Beijing: Any attempt by China to change the status quo along the Indian border may lead to another Doklam-like stand-off between the two nations, Indian envoy Gautam Bambawale has warned.
The Indian envoy, however, suggested that the best way to prevent such incidents is through candid and frank talks.
Bambawale made these remarks in an interview to the Hong Kong-based South China Morning Post, during which he said that the un-demarcated border between India and China is "the most serious problem between the two countries".
The Indian envoy also pressed upon the need to redefine the boundary soon.
Bambawale said New Delhi will oppose the China-Pakistan Economic Corridor (CPEC) but won't let the difference over Belt and Road become a dispute with Beijing.

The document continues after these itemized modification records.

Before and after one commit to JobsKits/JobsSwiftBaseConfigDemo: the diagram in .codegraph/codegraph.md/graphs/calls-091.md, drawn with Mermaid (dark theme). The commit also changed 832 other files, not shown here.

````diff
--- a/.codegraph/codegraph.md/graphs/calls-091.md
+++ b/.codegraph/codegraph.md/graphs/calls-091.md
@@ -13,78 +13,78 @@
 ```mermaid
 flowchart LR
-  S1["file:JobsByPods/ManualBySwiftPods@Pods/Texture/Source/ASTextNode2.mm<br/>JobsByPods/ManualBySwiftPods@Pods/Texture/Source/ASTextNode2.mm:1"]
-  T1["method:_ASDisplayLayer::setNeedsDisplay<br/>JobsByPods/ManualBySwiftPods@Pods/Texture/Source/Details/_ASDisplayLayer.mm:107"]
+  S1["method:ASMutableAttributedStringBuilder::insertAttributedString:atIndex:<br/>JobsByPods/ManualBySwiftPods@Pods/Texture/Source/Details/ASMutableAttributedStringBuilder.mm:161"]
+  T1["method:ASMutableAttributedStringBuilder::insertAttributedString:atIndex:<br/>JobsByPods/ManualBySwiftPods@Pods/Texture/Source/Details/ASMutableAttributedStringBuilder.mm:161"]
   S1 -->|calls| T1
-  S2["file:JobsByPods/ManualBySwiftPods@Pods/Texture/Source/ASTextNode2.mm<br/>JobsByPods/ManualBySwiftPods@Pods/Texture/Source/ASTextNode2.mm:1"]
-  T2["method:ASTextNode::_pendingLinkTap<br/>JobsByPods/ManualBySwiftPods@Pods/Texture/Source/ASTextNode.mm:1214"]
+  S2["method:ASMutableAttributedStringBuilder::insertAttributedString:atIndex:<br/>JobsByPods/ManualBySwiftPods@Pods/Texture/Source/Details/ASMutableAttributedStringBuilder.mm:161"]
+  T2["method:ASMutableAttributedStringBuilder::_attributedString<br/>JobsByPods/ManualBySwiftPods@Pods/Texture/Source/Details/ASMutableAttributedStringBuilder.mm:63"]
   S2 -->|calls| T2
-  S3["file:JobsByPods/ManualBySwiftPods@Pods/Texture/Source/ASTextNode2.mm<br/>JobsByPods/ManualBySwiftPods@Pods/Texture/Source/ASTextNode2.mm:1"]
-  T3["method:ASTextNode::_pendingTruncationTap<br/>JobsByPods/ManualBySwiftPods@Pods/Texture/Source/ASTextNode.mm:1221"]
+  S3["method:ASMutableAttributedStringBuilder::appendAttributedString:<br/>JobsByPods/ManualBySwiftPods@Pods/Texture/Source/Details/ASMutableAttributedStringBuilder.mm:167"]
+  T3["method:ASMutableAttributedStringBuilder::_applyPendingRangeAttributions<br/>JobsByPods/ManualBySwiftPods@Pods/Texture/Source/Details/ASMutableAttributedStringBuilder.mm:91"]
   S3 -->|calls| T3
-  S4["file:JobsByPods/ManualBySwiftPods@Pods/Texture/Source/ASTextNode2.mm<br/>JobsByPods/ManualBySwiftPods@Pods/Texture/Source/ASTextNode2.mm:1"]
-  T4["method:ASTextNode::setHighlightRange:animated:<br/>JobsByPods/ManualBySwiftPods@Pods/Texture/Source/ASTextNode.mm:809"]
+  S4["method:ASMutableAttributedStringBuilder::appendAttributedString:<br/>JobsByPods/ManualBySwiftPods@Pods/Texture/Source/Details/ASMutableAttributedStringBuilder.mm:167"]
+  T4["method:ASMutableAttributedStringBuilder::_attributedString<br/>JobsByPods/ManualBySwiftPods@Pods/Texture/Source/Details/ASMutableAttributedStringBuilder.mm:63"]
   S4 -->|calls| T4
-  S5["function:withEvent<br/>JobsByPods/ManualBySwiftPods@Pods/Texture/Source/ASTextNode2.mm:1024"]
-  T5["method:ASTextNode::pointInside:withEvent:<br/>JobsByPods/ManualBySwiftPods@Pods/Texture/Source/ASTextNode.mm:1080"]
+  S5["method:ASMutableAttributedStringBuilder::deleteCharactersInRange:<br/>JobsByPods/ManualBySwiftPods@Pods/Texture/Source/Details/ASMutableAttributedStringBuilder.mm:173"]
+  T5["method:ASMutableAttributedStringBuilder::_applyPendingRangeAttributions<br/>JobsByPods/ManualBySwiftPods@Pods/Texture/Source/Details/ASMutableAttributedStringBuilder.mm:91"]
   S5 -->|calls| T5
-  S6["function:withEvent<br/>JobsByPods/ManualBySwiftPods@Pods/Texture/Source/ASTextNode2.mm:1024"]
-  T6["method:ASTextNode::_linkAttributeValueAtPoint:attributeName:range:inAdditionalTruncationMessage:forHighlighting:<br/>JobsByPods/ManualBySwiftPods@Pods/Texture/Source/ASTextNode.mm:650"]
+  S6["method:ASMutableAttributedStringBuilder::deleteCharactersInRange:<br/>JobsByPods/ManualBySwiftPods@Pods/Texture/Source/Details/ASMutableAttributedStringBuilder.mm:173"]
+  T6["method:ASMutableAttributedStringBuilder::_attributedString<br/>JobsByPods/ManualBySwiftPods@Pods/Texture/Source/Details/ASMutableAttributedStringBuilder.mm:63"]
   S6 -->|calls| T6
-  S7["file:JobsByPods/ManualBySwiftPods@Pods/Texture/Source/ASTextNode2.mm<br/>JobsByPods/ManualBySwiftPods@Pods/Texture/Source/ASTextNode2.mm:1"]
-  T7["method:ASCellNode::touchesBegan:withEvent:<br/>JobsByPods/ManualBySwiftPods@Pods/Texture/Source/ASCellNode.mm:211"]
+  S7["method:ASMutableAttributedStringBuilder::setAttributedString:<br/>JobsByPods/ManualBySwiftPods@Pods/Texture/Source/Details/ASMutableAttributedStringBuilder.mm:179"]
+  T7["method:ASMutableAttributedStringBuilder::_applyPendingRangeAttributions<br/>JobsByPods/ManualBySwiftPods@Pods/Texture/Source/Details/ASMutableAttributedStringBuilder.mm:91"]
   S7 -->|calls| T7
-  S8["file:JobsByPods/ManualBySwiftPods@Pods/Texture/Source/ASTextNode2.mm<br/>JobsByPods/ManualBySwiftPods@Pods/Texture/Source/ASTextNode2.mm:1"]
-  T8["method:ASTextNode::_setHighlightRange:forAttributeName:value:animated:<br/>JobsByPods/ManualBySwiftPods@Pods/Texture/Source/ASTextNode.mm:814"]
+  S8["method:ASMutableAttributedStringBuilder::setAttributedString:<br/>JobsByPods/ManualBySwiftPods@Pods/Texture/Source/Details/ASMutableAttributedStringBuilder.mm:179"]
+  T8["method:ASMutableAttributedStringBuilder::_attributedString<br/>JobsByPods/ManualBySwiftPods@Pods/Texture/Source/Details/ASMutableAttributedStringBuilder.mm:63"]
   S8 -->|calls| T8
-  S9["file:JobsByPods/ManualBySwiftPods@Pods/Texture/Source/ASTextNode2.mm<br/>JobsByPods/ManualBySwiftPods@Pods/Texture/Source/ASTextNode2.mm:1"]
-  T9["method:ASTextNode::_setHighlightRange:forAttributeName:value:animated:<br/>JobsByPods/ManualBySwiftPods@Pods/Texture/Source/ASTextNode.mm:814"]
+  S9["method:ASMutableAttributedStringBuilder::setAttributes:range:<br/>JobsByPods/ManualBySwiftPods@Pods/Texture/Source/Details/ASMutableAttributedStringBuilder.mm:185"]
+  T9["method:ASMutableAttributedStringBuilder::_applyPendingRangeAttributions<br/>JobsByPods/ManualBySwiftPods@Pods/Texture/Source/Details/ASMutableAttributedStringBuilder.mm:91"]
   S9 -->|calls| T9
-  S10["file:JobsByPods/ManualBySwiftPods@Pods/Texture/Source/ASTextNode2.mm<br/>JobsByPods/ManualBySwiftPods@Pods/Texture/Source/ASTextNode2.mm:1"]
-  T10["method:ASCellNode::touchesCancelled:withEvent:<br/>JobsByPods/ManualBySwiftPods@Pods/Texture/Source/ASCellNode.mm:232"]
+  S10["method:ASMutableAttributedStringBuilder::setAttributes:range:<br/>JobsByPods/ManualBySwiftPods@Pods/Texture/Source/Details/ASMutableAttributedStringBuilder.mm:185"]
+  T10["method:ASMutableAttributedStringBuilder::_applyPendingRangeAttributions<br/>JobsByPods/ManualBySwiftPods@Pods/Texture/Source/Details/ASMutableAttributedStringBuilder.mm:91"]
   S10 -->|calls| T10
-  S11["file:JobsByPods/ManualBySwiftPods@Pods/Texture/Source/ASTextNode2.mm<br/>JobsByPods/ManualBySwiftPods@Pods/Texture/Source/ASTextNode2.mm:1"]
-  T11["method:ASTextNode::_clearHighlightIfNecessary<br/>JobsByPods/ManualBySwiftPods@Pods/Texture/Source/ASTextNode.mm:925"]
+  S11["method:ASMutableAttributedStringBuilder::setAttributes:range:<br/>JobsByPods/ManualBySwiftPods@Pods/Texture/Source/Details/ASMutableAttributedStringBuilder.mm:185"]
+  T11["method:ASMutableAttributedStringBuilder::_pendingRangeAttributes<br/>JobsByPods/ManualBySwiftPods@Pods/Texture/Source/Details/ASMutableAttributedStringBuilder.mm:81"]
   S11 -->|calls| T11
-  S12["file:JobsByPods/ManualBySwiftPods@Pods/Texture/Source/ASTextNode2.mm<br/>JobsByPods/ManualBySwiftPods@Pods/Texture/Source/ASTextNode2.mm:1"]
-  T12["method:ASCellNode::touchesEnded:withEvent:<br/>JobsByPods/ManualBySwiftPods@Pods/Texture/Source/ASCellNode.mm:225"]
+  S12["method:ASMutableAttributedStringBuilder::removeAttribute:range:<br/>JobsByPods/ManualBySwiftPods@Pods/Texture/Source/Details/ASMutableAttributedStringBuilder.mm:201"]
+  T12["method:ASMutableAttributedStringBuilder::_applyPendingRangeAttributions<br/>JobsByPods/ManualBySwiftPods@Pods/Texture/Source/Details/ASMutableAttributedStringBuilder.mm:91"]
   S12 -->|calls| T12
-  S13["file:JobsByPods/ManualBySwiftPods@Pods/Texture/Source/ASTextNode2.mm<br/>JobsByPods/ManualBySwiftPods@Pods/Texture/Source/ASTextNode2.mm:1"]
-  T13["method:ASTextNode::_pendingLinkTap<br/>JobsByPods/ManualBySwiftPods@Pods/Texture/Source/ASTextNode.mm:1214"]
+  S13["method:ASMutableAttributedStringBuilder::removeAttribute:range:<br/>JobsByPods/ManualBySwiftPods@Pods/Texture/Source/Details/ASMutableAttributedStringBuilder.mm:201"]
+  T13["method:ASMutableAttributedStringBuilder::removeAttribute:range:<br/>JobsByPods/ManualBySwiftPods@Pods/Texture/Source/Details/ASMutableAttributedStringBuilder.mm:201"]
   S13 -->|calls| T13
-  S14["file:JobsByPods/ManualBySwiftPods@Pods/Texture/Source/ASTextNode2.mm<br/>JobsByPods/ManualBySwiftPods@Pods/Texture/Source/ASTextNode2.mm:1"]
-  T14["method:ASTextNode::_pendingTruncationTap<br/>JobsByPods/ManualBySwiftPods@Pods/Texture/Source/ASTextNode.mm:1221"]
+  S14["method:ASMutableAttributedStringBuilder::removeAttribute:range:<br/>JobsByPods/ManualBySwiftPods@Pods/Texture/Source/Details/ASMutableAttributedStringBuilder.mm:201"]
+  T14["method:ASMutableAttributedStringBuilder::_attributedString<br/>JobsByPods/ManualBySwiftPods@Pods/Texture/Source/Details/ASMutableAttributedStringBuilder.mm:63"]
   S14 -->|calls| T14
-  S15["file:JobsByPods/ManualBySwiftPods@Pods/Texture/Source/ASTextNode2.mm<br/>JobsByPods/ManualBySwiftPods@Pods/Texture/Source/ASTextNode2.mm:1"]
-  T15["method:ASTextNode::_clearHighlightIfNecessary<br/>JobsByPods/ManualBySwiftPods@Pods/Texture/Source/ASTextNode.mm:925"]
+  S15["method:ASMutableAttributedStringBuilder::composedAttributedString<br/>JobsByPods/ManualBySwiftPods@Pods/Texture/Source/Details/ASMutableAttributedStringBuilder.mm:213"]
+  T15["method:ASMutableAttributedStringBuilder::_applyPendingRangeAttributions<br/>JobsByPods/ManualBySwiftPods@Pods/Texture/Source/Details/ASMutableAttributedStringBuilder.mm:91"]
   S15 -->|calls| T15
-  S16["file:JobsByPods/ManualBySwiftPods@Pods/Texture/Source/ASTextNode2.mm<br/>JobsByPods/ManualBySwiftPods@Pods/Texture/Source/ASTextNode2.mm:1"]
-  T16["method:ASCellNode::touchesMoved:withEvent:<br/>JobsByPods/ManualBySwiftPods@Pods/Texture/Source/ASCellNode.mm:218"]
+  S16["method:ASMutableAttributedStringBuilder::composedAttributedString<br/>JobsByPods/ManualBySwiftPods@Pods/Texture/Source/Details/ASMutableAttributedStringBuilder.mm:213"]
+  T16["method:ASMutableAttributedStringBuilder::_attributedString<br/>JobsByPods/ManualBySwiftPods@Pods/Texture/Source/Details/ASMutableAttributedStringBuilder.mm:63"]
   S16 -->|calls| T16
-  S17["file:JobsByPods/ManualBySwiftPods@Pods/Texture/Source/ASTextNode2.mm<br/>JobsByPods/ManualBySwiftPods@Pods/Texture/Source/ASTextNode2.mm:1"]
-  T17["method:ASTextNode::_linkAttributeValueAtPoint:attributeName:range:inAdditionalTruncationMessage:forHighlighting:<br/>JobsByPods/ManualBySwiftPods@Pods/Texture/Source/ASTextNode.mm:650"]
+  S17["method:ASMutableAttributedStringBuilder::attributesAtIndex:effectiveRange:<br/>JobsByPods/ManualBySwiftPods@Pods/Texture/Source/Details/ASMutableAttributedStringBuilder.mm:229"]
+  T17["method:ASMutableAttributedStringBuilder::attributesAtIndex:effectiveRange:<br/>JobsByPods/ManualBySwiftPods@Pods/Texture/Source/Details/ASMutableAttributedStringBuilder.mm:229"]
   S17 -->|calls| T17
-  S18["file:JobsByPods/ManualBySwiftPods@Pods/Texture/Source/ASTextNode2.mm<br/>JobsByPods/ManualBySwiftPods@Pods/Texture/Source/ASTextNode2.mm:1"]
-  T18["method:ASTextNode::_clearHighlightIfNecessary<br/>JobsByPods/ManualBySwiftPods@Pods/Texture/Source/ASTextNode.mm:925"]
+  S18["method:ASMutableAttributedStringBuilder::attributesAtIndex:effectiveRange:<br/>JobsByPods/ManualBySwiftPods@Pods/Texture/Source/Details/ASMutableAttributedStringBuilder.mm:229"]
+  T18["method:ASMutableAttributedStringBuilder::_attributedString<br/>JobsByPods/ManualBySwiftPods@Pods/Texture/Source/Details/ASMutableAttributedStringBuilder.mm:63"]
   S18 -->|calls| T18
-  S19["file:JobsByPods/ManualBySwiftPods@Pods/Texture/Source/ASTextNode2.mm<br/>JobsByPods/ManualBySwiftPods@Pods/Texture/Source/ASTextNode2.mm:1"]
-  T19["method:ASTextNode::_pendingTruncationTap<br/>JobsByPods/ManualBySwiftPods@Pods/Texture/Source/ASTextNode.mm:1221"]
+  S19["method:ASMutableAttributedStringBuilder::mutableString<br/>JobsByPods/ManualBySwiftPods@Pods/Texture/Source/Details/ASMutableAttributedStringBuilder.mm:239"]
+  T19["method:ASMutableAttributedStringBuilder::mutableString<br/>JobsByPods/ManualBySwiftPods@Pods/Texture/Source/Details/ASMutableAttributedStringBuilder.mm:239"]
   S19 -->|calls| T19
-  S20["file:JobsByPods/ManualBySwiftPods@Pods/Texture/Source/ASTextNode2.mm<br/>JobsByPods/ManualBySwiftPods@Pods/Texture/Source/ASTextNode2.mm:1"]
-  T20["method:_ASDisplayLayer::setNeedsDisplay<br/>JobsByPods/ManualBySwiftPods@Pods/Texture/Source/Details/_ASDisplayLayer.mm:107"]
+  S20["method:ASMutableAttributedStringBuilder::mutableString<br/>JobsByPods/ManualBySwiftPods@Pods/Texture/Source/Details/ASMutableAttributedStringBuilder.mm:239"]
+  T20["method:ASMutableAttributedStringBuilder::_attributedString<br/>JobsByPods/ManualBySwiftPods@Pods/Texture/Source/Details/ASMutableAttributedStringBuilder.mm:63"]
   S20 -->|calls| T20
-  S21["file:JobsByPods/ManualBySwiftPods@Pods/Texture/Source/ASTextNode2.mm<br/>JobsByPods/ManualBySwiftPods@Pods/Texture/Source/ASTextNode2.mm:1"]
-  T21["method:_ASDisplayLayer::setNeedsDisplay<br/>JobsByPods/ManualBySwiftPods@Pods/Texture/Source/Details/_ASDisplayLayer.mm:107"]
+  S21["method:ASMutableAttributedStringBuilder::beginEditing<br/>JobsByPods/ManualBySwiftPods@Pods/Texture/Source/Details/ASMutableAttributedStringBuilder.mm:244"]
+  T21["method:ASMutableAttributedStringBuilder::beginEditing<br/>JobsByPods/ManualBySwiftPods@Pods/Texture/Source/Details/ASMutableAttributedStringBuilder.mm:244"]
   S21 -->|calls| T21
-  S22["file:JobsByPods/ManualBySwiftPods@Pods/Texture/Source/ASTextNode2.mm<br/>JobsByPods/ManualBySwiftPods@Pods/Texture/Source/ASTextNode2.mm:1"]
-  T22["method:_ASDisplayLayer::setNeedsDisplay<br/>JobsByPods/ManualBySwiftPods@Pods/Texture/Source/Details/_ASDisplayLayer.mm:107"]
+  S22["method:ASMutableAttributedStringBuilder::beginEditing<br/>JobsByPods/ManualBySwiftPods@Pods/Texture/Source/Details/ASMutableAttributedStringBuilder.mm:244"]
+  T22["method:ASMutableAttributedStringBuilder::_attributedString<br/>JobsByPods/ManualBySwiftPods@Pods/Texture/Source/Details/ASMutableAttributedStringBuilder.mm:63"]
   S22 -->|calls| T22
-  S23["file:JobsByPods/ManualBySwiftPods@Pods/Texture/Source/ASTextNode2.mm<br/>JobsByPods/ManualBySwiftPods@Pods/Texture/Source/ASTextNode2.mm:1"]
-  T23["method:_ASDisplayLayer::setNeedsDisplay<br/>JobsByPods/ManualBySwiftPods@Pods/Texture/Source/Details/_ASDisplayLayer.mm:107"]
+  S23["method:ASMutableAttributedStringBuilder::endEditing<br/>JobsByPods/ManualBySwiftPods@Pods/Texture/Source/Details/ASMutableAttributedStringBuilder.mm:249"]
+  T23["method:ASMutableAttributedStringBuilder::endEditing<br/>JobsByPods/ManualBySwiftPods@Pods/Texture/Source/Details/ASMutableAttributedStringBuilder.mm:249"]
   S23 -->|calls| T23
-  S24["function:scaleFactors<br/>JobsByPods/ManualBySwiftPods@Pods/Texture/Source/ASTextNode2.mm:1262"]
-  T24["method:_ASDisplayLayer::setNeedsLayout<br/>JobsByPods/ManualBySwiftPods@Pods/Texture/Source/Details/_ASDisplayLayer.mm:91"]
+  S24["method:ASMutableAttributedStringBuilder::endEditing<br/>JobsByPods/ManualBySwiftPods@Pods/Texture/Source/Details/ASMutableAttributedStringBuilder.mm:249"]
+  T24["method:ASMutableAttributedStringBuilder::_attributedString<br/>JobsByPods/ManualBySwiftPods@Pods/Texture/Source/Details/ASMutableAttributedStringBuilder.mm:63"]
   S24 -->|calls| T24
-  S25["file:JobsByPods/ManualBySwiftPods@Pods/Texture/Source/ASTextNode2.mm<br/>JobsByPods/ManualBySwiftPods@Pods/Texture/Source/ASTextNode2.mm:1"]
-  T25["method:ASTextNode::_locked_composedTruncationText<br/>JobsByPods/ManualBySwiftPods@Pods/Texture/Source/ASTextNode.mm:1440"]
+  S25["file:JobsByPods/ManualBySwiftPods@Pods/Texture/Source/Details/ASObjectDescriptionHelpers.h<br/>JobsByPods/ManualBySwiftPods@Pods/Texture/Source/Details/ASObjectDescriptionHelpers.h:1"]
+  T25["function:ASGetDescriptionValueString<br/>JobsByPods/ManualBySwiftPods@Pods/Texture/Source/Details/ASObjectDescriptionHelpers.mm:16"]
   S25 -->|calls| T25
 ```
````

He also downplayed the reports of India joining the bloc of the US, Japan and Australia to counter China.
During the interview, Bambawale also confirmed that Prime Minister Narendra Modi will visit China to take part in the SCO summit in June during which there will "definitely" be a bilateral meeting between him and President Xi Jinping.
The Shanghai Cooperation Organisation (SCO), a China-dominated security grouping, is increasingly seen as a counterweight to NATO. The SCO summit is due to be held in the Chinese city of Qingdao from June 9-10.
The remarks from Bambawale came several months after the peaceful resolution of a bitter stand-off at Doklam in the eastern sector of their border last year. The issue was resolved in August, only after souring the bilateral ties.
"In order to maintain the peace and tranquillity (along India-China border), there are certain areas, certain sectors which are very sensitive, where we must not change the status quo. If anyone changes the status quo, it will lead to a situation like what happened in Doklam," Bambawale said in the interview which was published on Saturday.
"The Chinese military changed the status quo in the Doklam area and therefore India reacted to it. Ours was a reaction to the change in the status quo by the Chinese military. When incidents like Doklam happened last year, it meant that we were not frank and candid enough with each other. So we need to increase the level of frankness, '' he said.
On India's concerns about China's Belt and Road project, Bambawale said if the initiative meets the norms of an international programme then New Delhi has no problem.
"One of the norms is that the project should not violate the sovereignty and territorial integrity of a country. Unfortunately, there is this thing called the CPEC which violates India's sovereignty and territory integrity. Therefore, we oppose it."
The CPEC is the flagship project of China's Belt and Road project, a network of roads, ports and sea lanes that aims to connect Asia, Africa and Europe. India opposes it as it cuts through Kashmir held by Pakistan, but claimed by it.
"We might have differences of opinion on Belt and Road, but that we must not allow that difference of opinion to become a dispute," Bambawale said.
(With PTI inputs)